The FDA said the vaccine should not be taken by people that are known to have had a severe reaction in the past to any component of the Pfizer-BioNTech vaccine. But those with a history of anaphylaxis or mild allergic reactions to other vaccines, medications, foods and environmental elements can still receive the vaccine with the necessary precautions. People with these allergies will be monitored for 15 to 30 minutes after the injection for any serious reactions.
Meanwhile, pregnant women were not specifically included in the initial vaccine trial, which is typical with first-round vaccine trials. However, nearly a dozen women became pregnant during the trial and did not experience any severe adverse events.
The CDC recommended that pregnant women in high-risk exposure groups, such as essential workers, consider getting the vaccine in consultation with their doctor. The American College of Obstetricians and Gynecologists goes further, arguing pregnant women should be eligible for the vaccine without a doctor consultation, which could limit their access.
Typically, pregnant women are advised not to get live-virus vaccines because of the theoretical risk of infection posed to the mother and fetus. However, the Pfizer-BioNTech vaccine is made of mRNA.
"It is not a live vaccine, that's why we are OK with it being given in pregnancy ... or those that are planning to get pregnant," said Dr. Simone Wildes, an infectious disease physician at South Shore Health in Massachusetts.
When someone is immunocompromised their body is not able to fight off infections normally because their immune system is weak. This means they can get very sick even from minor infections.
Wildes points out that "the immunocompromised ... are high risk so I would highly recommend the vaccine for them ... because the outcomes are so severe."
The CDC recommended the vaccine in immunocompromised people, unless a doctor or pharmacist who understands your medical condition tells you otherwise.
Beyond these special groups, there are other things to know about the Pfizer vaccine. Like all vaccines, you may experience side effects, like a sore arm, fever or body aches.
There are "local site reactions, pain and discomfort that you get," said Wildes. "You can get fatigue, body aches and some people get fevers. ... So there are side effects which I think people need to be informed about so they are not completely alarmed."
But for most people, the benefits of vaccination far outweigh the risks.
"As we look at the number of deaths from COVID, the hospitalizations, and, not to mention the long-term effects, we need to try and see what we can do to slow the spread of COVID" said Wildes. "For all the groups ... I would suggest the vaccine, but there has to be a lot of discussion with the provider before the vaccines are given."

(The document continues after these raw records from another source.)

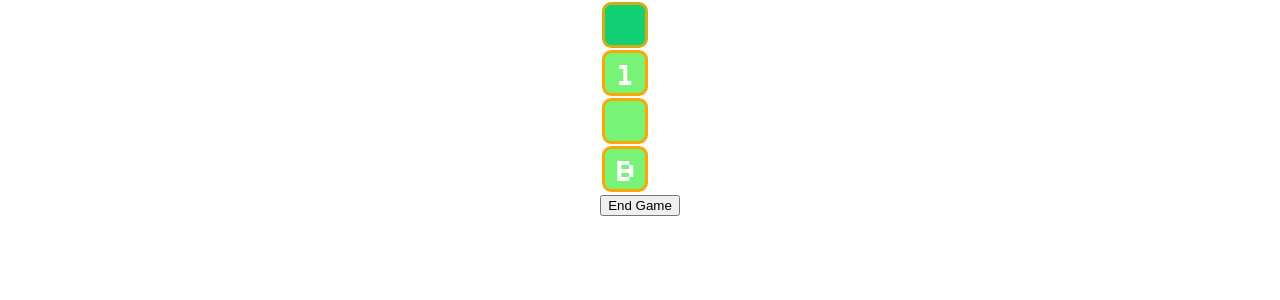
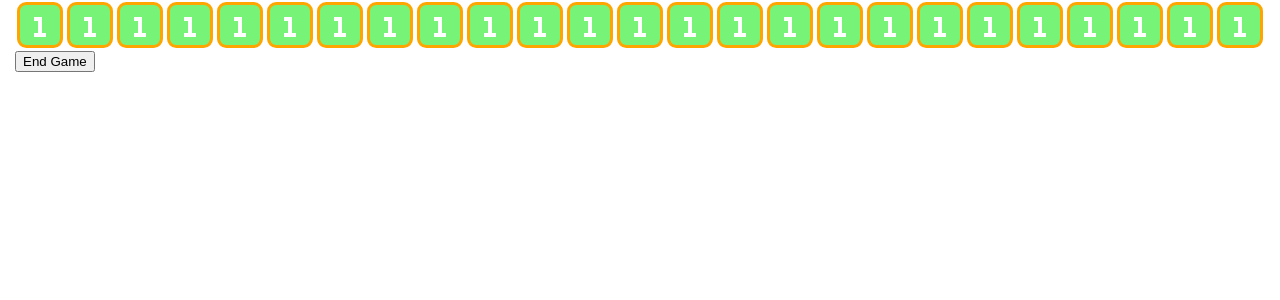
Before and after one commit to alefirr/minesweeper, a React (Create React App) app: page / in a window 1280 px wide. Both pictures are taken after a click on the button "Start new game". Shown: the top 300 px of the page. Built offline with nearby package versions, Linux system fonts and the light colour scheme.

Commit message:
cells display

```diff
--- a/src/App.css
+++ b/src/App.css
@@ -66,7 +66,13 @@ html {
 .start-new-game-button:hover {
   transform: scale(1.1);
 }
-
+.field {
+  display: flex;
+  flex-direction: row;
+  flex-wrap: wrap;
+  justify-content: center;
+  align-items: center;
+}
 .cell {
   background-color: rgba(42, 236, 42, 0.637);
   border: 3px solid orange;
--- a/src/components/Field.jsx
+++ b/src/components/Field.jsx
@@ -22,11 +22,19 @@ export const Field = ({ isGameOver, settings }) => {
   }, [isGameOver, settings]);
 
   return (
-    <div>
-      <Cell isOpen={false} content={1} />
-      <Cell isOpen={true} content={1} />
-      <Cell isOpen={true} content={0} />
-      <Cell isOpen={true} content={'mine'} />
+    <div className="field">
+      {console.log(settings.height)}
+      {console.log(settings.width)}
+      {console.log(cellsStatus)}
+      {cellsStatus?.map((row, indexRow) =>
+        row?.map((cell, indexCol) => (
+          <Cell
+            key={`cell-${indexRow}-${indexCol}`}
+            isOpen={true}
+            content={1}
+          />
+        ))
+      )}
     </div>
   );
 };
```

Adjoa Smalls-Mantey, M.D., D.Phil., is a psychiatrist in New York City and a contributor to the ABC News Medical Unit.